1. Start with a clear set of goals
Don’t come into the fundraising process blind and expect to be satisfied with the result. Any experienced fundraising pro knows you need to start with at least one big goal. Once you have an overall goal in mind, divide it into smaller goals to keep your momentum going. You can read more about goal setting and planning in this post.
2. Set a budget
It’s definitely true that it takes money to make money. Expect that you will be spending some amount of money on your fundraising efforts. That could mean spending on presentation materials, special events, or hiring another person to support your fundraising.
3. Seek out the right folks
This is where your networking skills really come into play. You’ll want to enter your fundraising effort with a focused approach. Research potential investors, ask for referrals through mutual contacts, connect with a mentor, join online communities, and ask anyone in your network for their ideas.
4. Match your message to your audience
Once you have a handful of investors in mind, you should tailor your fundraising pitch to match the interests of whoever is going to hear that pitch. Your pitches don’t have to be wildly different. In fact, that would be bad. But they should highlight the points you think your audience will find the most interesting. Identify several types of audiences early on in your fundraising process and create presentations and accompanying materials best suited for them.
5. Tell a good story
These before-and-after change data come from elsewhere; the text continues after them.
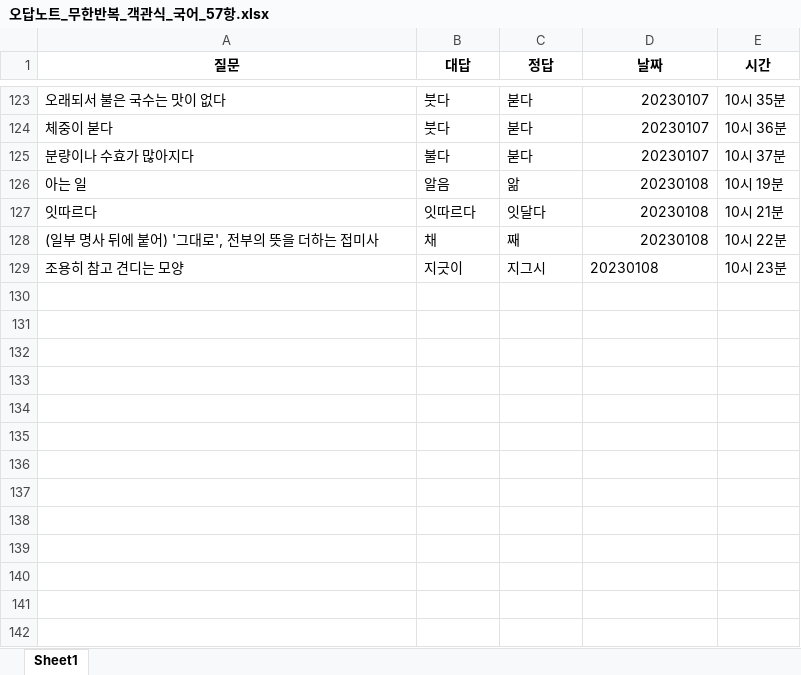
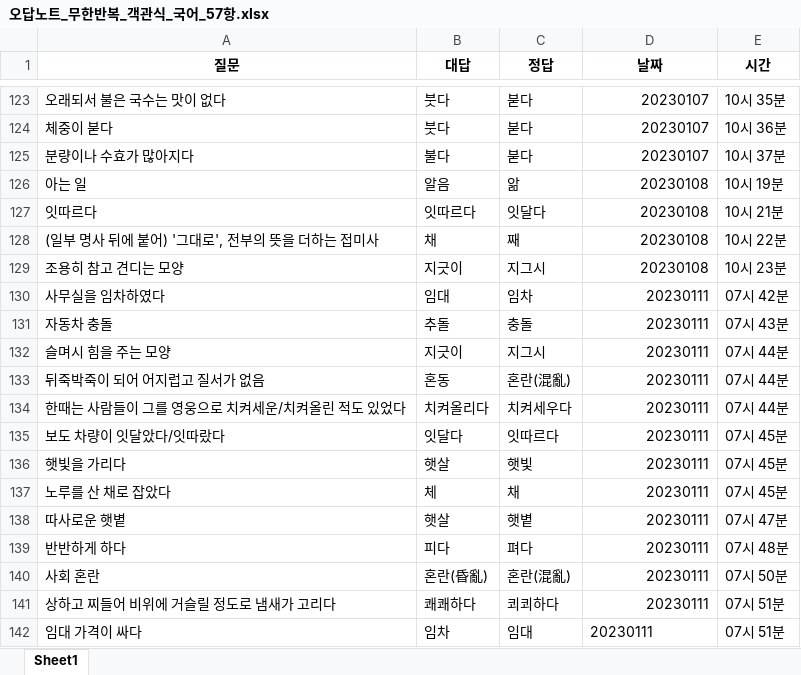
Before and after one commit to Choisignal/Private-Quizlet, an Excel workbook: 학습자료/단답형/오답노트/오답노트_무한반복_객관식_국어_57항.xlsx, sheet Sheet1, drawn as a sheet; only a part is shown, gaps mark what is left out; values as stored, in another font and other column widths than the file's, no borders; the diff names each change by its address in the sheet, - before the commit and + after, or states it on an @@ line.

```diff
--- a/학습자료/단답형/오답노트/오답노트_무한반복_객관식_국어_57항.xlsx (sheet Sheet1)
+++ b/학습자료/단답형/오답노트/오답노트_무한반복_객관식_국어_57항.xlsx (sheet Sheet1)
-D129 alignment: left
+D129 alignment: right
+row 130: 사무실을 임차하였다 | 임대 | 임차 | 20230111 | 07시 42분
+row 131: 자동차 충돌 | 추돌 | 충돌 | 20230111 | 07시 43분
+row 132: 슬며시 힘을 주는 모양 | 지긋이 | 지그시 | 20230111 | 07시 44분
+row 133: 뒤죽박죽이 되어 어지럽고 질서가 없음 | 혼동 | 혼란(混亂) | 20230111 | 07시 44분
+row 134: 한때는 사람들이 그를 영웅으로 치켜세운/치켜올린 적도 있었다 | 치켜올리다 | 치켜세우다 | 20230111 | 07시 44분
+row 135: 보도 차량이 잇달았다/잇따랐다 | 잇달다 | 잇따르다 | 20230111 | 07시 45분
+row 136: 햇빛을 가리다 | 햇살 | 햇빛 | 20230111 | 07시 45분
+row 137: 노루를 산 채로 잡았다 | 체 | 채 | 20230111 | 07시 45분
+row 138: 따사로운 햇볕 | 햇살 | 햇볕 | 20230111 | 07시 47분
+row 139: 반반하게 하다 | 피다 | 펴다 | 20230111 | 07시 48분
+row 140: 사회 혼란 | 혼란(昏亂) | 혼란(混亂) | 20230111 | 07시 50분
+row 141: 상하고 찌들어 비위에 거슬릴 정도로 냄새가 고리다 | 쾌쾌하다 | 쾨쾨하다 | 20230111 | 07시 51분
+row 142: 임대 가격이 싸다 | 임차 | 임대 | 20230111 | 07시 51분
```
Also changed, not shown: 학습자료/단답형/국어_57항.xlsx, 학습자료/단답형/국어_복습.xlsx, 8 other files.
You’ll want to present your startup as a clear, memorable brand. Be sure your pitch is concise and paints a picture about your company, its values, and what makes it unique. You want your investors to feel confident that they understand what they’re investing in and why you’re the right fit.
6. Be ready to address common concerns and questions investors may have
Once you’ve got a solid handle on your goals, brand image, and pitch sit back and imagine you’re hearing it all for the first time as an investor. What questions would you have? Does your pitch leave anything important unanswered? According to Forbes, investors are often thinking about factors like trends, your target consumers, level of consumer interest, key performance indicators, your startup’s ability to solve a problem or fill a gap, and how you’re taking advantage of your resources.
7. Be persistent, but patient
Just because a potential investor isn’t interested in funding your startup the first time doesn’t mean that they won’t change his or her mind in the future. Always be sure to stay in touch with potential investors, or at least stay in their contact lists, so you’re on their radar.